Avoid committing secrets by ignoring tracked files in Git

Avoid committing secrets by ignoring tracked files in Git

The Problem

Secrets are things like API keys, user credentials, and certificates that will implicitly allow someone access to another platform or service. My team has a local.settings.json file in our repository that contains some secrets that allow us to call dependent services. In order to successfully run the code locally, you need those secrets.

If, in the midst of a slurry of commits, you commit that file with the secrets inside of it; you will likely have to delete your entire branch, or do some git magic to remove it. Deleting the secrets and committing isn't enough because git still keeps track of those secrets in the history.

The Solution

Very simply, you could just use .gitignore to prevent git from keeping track of this file and store it somewhere secure for developers to use (or just constantly pass it around). I don't like that approach, because it makes it hard to keep track of what should be in the file. I do recommend committing the secret-free version of your settings files, and then just inserting them manually when you need them.

The trick with this, is not committing those secrets into your codebase. The solution to that problem is to tell git to stop tracking file changes for this file. You can signal git to stop tracking those changes, and then add your secrets in and continue on!

Here's How

First, with your clean file already tracked in git you can signal git to stop tracking changes to your file using this line:

git update-index --assume-unchanged [<file> ...]
Prevent git from tracking changes made to a path

This will allow you to save changes to the file (ie. adding secrets to it) without accidentally committing them. As you're making changes, make sure you're still being diligent with git status and ensure git isn't tracking changes to that file.

To make changes that your teammates can see, you'll need to start by removing hte secrets from your file.
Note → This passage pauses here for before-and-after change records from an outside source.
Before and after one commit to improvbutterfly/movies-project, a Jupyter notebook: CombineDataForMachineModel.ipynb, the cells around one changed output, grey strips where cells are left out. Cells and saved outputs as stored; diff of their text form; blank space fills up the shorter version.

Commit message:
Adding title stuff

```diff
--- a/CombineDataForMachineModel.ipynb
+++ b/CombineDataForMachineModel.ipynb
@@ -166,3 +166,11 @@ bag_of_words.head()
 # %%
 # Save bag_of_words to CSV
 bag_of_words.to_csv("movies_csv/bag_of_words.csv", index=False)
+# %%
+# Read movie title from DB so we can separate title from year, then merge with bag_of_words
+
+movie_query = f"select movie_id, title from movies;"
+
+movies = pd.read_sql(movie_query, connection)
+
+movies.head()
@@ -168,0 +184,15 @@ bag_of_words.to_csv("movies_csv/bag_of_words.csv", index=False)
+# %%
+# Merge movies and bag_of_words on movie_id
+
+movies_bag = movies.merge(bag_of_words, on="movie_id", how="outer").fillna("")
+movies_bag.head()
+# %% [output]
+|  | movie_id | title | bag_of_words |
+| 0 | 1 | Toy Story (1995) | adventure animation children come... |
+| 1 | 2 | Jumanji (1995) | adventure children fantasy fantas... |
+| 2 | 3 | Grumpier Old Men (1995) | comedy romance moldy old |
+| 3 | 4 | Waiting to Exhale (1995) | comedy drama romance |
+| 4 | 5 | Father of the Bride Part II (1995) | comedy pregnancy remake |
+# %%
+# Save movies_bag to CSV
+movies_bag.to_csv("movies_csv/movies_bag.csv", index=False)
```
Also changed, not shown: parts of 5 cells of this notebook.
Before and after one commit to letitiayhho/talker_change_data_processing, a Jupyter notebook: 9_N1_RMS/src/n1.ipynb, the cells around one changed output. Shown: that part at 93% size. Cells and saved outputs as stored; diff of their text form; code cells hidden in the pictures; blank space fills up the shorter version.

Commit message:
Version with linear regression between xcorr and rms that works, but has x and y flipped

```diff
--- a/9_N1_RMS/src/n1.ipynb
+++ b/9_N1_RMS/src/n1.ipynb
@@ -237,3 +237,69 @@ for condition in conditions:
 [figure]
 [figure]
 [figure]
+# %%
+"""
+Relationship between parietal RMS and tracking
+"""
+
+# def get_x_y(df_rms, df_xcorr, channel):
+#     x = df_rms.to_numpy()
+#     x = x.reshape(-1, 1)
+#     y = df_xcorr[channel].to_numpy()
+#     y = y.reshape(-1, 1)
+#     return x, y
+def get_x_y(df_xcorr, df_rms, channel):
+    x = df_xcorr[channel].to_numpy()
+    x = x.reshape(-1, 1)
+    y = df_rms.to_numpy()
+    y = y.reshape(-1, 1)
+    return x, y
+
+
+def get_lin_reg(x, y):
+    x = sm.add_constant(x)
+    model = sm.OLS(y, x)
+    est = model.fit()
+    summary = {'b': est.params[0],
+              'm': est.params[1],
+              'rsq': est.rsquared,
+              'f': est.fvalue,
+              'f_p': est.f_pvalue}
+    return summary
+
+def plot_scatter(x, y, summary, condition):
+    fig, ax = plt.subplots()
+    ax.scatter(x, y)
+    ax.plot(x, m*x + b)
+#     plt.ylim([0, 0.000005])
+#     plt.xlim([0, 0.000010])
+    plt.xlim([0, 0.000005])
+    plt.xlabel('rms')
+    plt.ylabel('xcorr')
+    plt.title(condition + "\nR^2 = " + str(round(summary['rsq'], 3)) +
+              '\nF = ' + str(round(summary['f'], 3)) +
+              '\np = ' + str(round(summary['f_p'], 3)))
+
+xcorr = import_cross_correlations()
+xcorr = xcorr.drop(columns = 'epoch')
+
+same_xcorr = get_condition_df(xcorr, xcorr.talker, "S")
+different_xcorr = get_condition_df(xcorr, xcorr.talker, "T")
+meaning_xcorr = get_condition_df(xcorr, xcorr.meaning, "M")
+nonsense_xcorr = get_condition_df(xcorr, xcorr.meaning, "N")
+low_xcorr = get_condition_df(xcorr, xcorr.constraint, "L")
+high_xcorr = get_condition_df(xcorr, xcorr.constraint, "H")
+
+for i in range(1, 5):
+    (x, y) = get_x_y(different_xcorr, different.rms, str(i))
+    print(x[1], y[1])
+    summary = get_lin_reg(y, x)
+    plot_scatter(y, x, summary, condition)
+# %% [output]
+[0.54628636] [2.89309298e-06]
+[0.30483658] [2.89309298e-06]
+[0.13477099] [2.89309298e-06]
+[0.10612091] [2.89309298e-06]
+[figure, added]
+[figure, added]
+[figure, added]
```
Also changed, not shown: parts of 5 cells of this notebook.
Then, run this command:

git update-index --no-assume-unchanged [<file> ...]
Allow git to track changes made to a path

This will signal to git to start tracking that file again, and you'll be able to commit the contents of the file.

Once you're ready to use the file with secrets just start from the top just rinse and repeat!

I am not exactly sure which mechanics will override this --assume-unchanged  flag; but in my experience it seems like merges or switching branches might undo that work. If you know, drop me a line: twalkerweb+blog@gmail.com